What is expected - Check each line of the listing for the word "step" and report the ones that have it.

+ + +

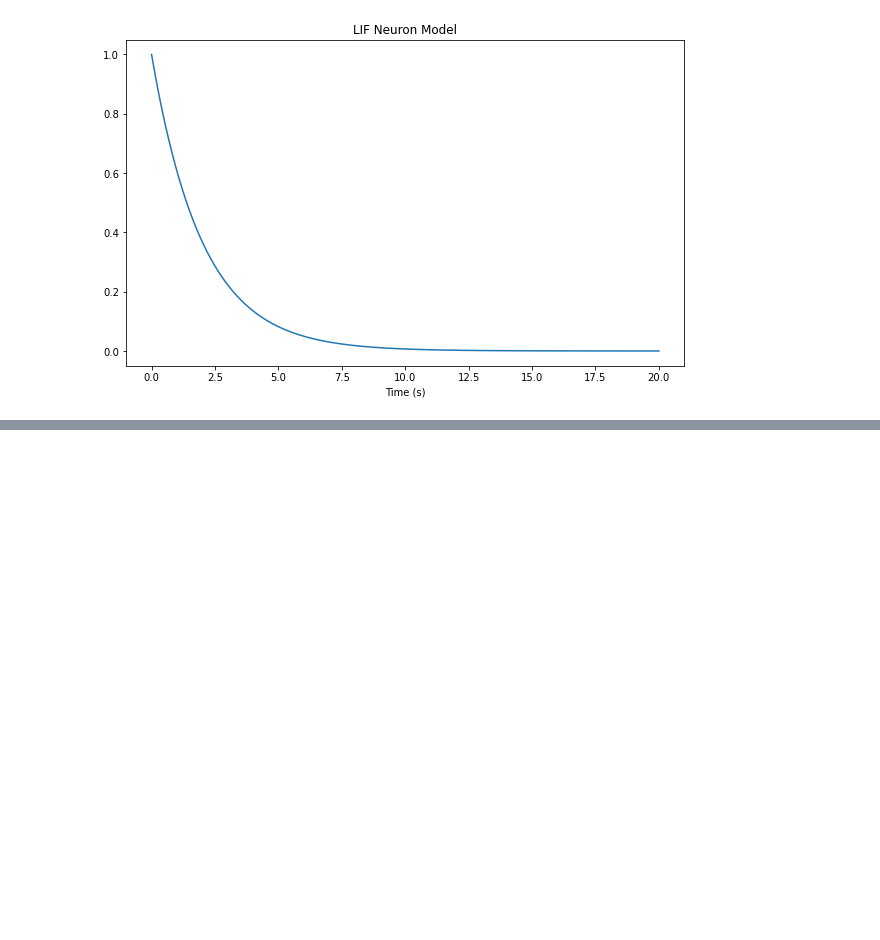
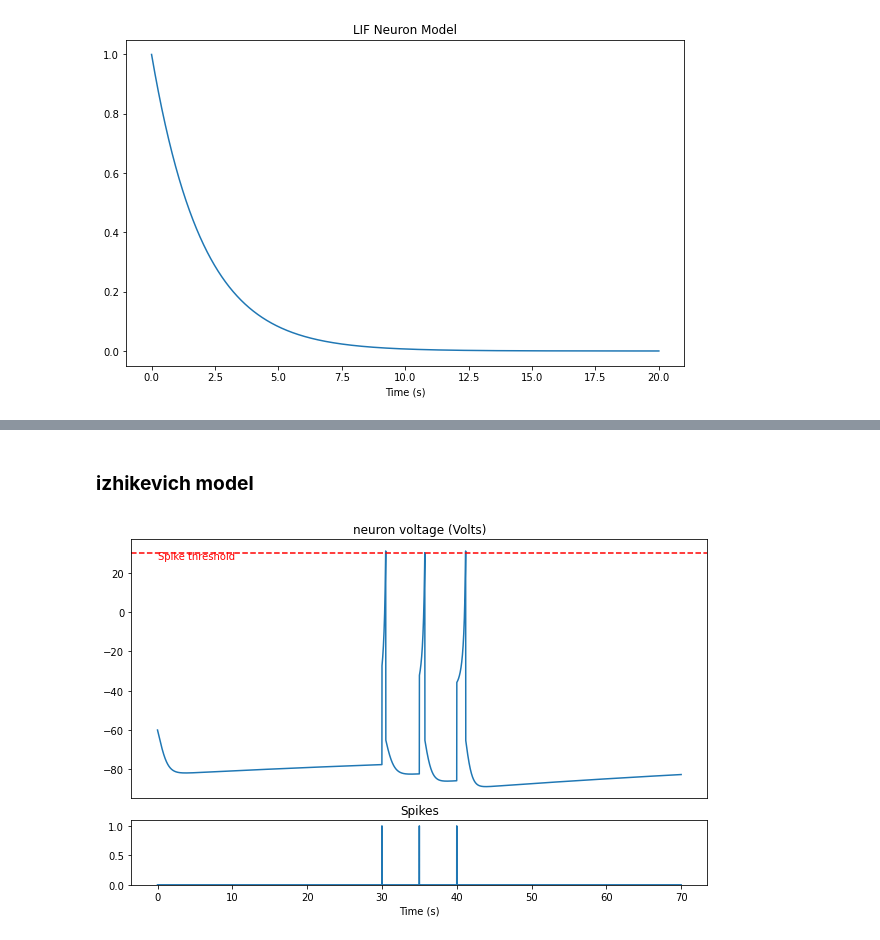
Before and after one commit to amirabbasja/Spiking-neural-networks-, a Jupyter notebook: 1-SNN_simluation.ipynb, the cells around one changed output, grey strips where cells are left out. Saved outputs shown, nothing was run; the diff lists cells and outputs as text; code cells hidden in the pictures; blank space fills up the shorter version.

Commit message:
added izhikevich model

```diff
--- a/1-SNN_simluation.ipynb
+++ b/1-SNN_simluation.ipynb
@@ -97,0 +102,80 @@ plt.show()
+# %% [markdown]
+### **izhikevich model**
+# %%
+# Use Euler method for solving a izhikevich neuron model
+# izhikevich model differential equation:
+#   dv/dt = 0.04v^2 + 5v + 140 - u + I
+#   du/dt = a(bv - u)
+#   if v >= 30mV, then v = c and u = u + d
+#   where v is the membrane potential, u is the recovery variable, and I is the input current
+#   a, b, c, and d are constants that determine the behavior of the neuron
+#   usually, we take a = 0.02, b = 0.2, c = -65, and d = 8 (A regular spiking neuron type)
+
+t = Decimal("0") # Starting time
+dt = Decimal("0.005") # Time step
+tEnd = Decimal("70") # End time
+
+# LIF parameters
+V_th = 30 # Volts
+V_init = -60 # neuron starting voltage (at t = 0)
+Vt = -60 # Neuron voltage at time step t
+Ut = 0 # Neuron recovery variable at time step t
+tau = 2. # Time constant
+V_excitation = 50 # Voltage added to the neuron at each time step
+tExcitation = [Decimal("30"),Decimal("35"),Decimal("40")]
+
+# Model parameters
+a = .02
+b = .2
+c = -65
+d = 8
+
+lstV = [] # List to store voltage values
+lstTime = [] # List to store time values
+lstSpike = [] # List to store spike values at each time step
+
+for i in range(int(tEnd/dt)):
+    # Use Euler method
+
+    # If voltage is greater than threshold, reset voltage
+    if V_th <= Vt:
+
+        # Reset voltage and recovery variable
+        Vt = c
+        Ut = Ut + d
+
+    Vt = Vt + float(dt) * (.04*Vt**2 + 5. * Vt +140. - Ut)
+    Ut = Ut + float(dt) * a * (b * Vt - Ut)
+
+    # If excited, add extra voltage
+    if t in tExcitation:
+        lstSpike.append(1)
+        Vt += V_excitation
+    else:
+        lstSpike.append(0)
+
+    lstV.append(Vt)
+    lstTime.append(t)
+    t += dt
+
+# Create figure and subplots
+fig = plt.figure(figsize=(10, 6))
+
+# Top subplot (80% of the height)
+ax1 = fig.add_axes([0.1, 0.3, 0.8, 0.6])  # [left, bottom, width, height]
+ax1.plot(lstTime, lstV)
+ax1.set_title('neuron voltage (Volts)')
+ax1.xaxis.set_visible(False)  # Hide x-axis numbers
+ax1.axhline(y=V_th, color='r', linestyle='--')
+ax1.text(lstTime[0], V_th * .9, 'Spike threshold', color='r')
+
+# Bottom subplot (20% of the height)
+ax2 = fig.add_axes([0.1, 0.1, 0.8, 0.15])  # [left, bottom, width, height]
+ax2.plot(lstTime, lstSpike)
+ax2.set_ylim(0, 1.1)
+ax2.set_title('Spikes')
+ax2.set_xlabel('Time (s)')
+
+plt.show()
+# %% [output]
+[figure, added]
```
Also changed, not shown: parts of 3 cells of this notebook, 1 other file.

+ + +

Expected output -
+dt = Decimal("0.005") # Time step
+Vt = -60 # Neuron voltage at time step t
+Ut = 0 # Neuron recovery variable at time step t
+V_excitation = 50 # Voltage added to the neuron at each time step
+lstSpike = [] # List to store spike values at each time step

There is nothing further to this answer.